# The problem:
Please, could you print all the lines below exactly, leaving out the pictures?
*** Material provided ***
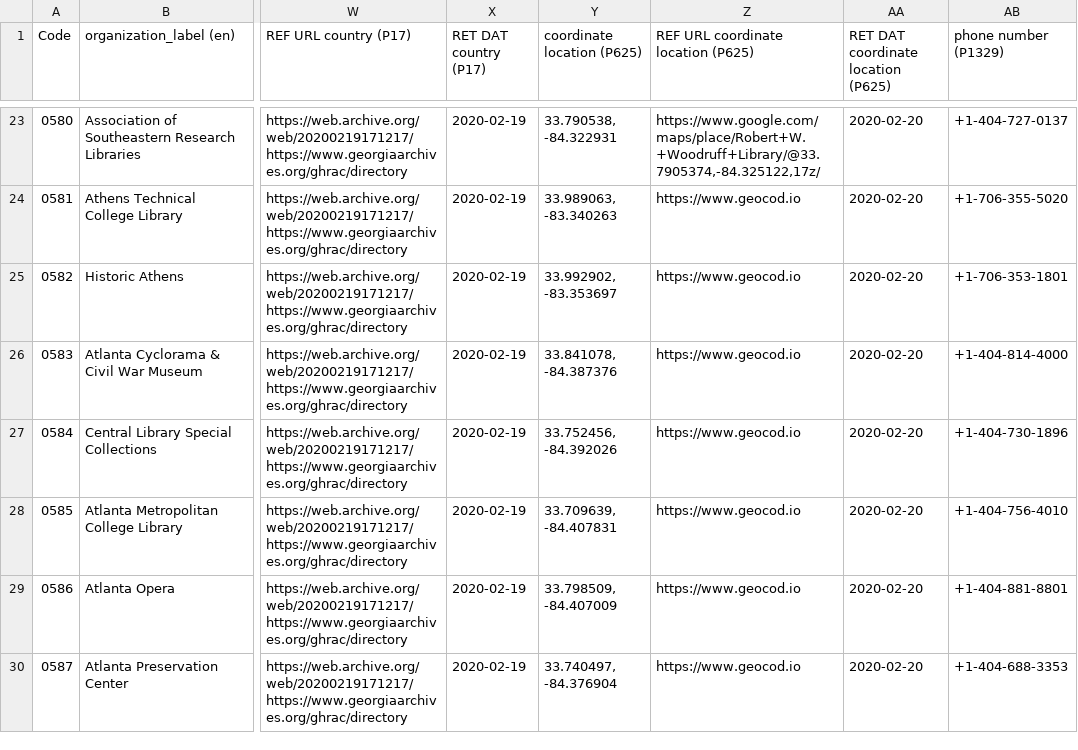
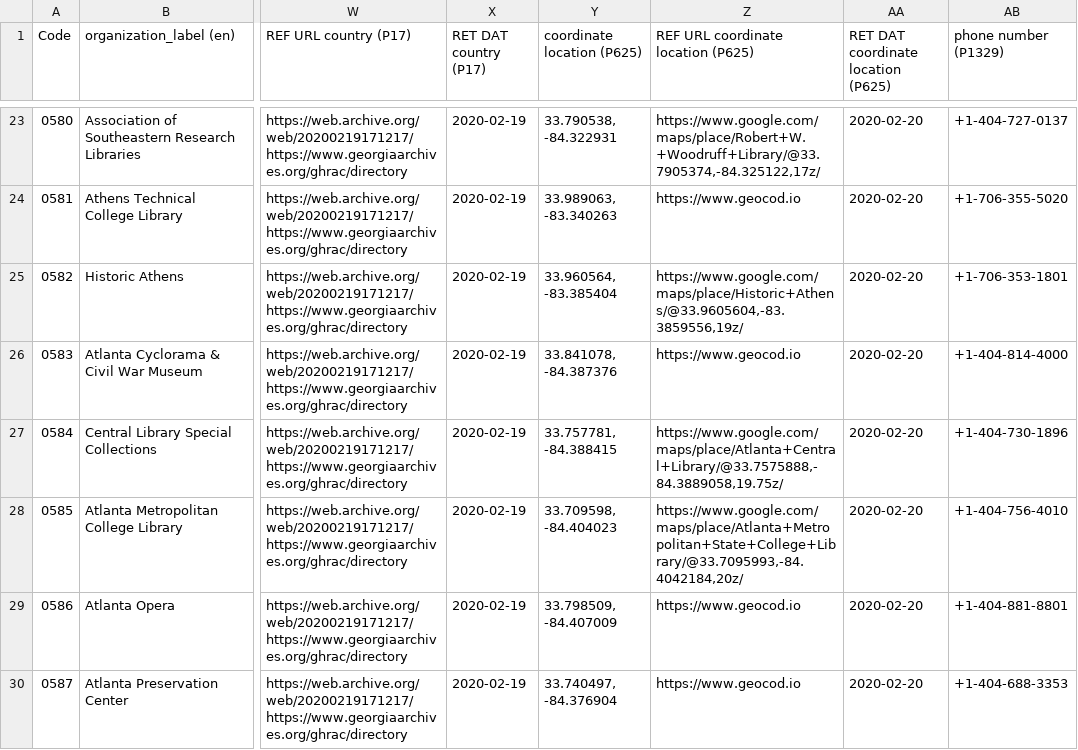
Before and after one commit to AUC-Woodruff-Library/GaNCH-data, a CSV file: data/GHRAC.csv, drawn as a sheet; only a part is shown, gaps mark what is left out; the diff names each change by its address in the sheet, - before the commit and + after, or states it on an @@ line.

Commit message:
proofing GHRAC location data

```diff
--- a/data/GHRAC.csv
+++ b/data/GHRAC.csv
-Y25 (coordinate location (P625)): 33.992902, -83.353697
+Y25 (coordinate location (P625)): 33.960564, -83.385404
-Z25: https://www.geocod.io
+Z25: https://www.google.com/maps/place/Historic+Athens/@33.9605604,-83.3859556,19z/
-Y27 (coordinate location (P625)): 33.752456, -84.392026
+Y27 (coordinate location (P625)): 33.757781, -84.388415
-Z27: https://www.geocod.io
+Z27: https://www.google.com/maps/place/Atlanta+Central+Library/@33.7575888,-84.3889058,19.75z/
-Y28 (coordinate location (P625)): 33.709639, -84.407831
+Y28 (coordinate location (P625)): 33.709598, -84.404023
-Z28: https://www.geocod.io
+Z28: https://www.google.com/maps/place/Atlanta+Metropolitan+State+College+Library/@33.7095993,-84.4042184,20z/
```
***
# Problem solution:
Before and after one commit to AUC-Woodruff-Library/GaNCH-data, a CSV file: data/GHRAC.csv, drawn as a sheet; only a part is shown, gaps mark what is left out; the diff names each change by its address in the sheet, - before the commit and + after, or states it on an @@ line.

Commit message:
proofing GHRAC location data

```diff
--- a/data/GHRAC.csv
+++ b/data/GHRAC.csv
-Y25 (coordinate location (P625)): 33.992902, -83.353697
+Y25 (coordinate location (P625)): 33.960564, -83.385404
-Z25: https://www.geocod.io
+Z25: https://www.google.com/maps/place/Historic+Athens/@33.9605604,-83.3859556,19z/
-Y27 (coordinate location (P625)): 33.752456, -84.392026
+Y27 (coordinate location (P625)): 33.757781, -84.388415
-Z27: https://www.geocod.io
+Z27: https://www.google.com/maps/place/Atlanta+Central+Library/@33.7575888,-84.3889058,19.75z/
-Y28 (coordinate location (P625)): 33.709639, -84.407831
+Y28 (coordinate location (P625)): 33.709598, -84.404023
-Z28: https://www.geocod.io
+Z28: https://www.google.com/maps/place/Atlanta+Metropolitan+State+College+Library/@33.7095993,-84.4042184,20z/
```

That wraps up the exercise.